Morristown’s MSA  designation in doubt due to proposed change

Local officials are concerned about a possible change to a federal designation that could lead to Morristown losing millions in federal dollars.

The Office of Management and Budget announced in January that the designation for metropolitan statistical areas could change this year, leading to some cities being downgraded.

Morristown is one of three Tennessee cities that could possibly be downgraded from the change.

“There are so many areas which rely on this designation in funding and program eligibility that we don’t really know what the impact might be,” said Tony Cox, Morristown city manager. “It is clear that we have a lot to lose if federal funding decisions follow from this proposed change.”

The city was alerted about the possible change a few weeks ago from a letter from the OMB. The other two cities that could be downgraded in Tennessee include Cleveland and Jackson.

The current designation to be included as a metropolitan statistical area is any city with an urban core more than 50,000. The new proposal doubles that number to 100,000.

If the change occurs that would mean 142 cities across the United States would lose the designation, according to reports.
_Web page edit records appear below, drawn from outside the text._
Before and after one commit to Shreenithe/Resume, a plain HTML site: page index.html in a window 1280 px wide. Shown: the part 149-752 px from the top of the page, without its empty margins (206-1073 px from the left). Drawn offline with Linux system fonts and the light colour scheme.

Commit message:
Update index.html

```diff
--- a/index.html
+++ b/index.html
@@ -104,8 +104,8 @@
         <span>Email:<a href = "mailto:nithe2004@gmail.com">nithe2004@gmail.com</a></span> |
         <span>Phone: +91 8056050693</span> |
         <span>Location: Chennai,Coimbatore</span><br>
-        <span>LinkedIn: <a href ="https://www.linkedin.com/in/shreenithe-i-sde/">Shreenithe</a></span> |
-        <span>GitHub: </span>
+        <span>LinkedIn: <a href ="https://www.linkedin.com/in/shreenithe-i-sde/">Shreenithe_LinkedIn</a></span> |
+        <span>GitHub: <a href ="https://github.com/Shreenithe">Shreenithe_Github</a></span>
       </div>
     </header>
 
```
The impact of the change could be tremendous. Many cities within the MSA status are able to receive more federal funding for things such as road projects, housing funding, hospital reimbursements and community block grants.

Another possible hit from the downgrade could be a loss of status to help with industry recruitment.

“That is a major concern,” Cox said. “We are able to get on the radar of a lot of prospects by being in this metropolitan data group. We don’t need to take any steps back in our visibility or funding as we compete for industrial prospects. Success in industrial development is vital for the future of Morristown.”

The proposed change is under a public comment period for the OMB. The decision will be made at a later date.

The possible change has led Tennessee Senators Marsha Blackburn and Bill Hagerty, along with U.S. Rep. Diana Harshbarger, R-Kingsport, to write a letter to the acting director of the OMB.

“As we recover from the pandemic, we ask you to halt any upcoming rulemaking until the end of the pandemic and work with Congress and stakeholders to implement updated statistics as appropriate,” the letter stated.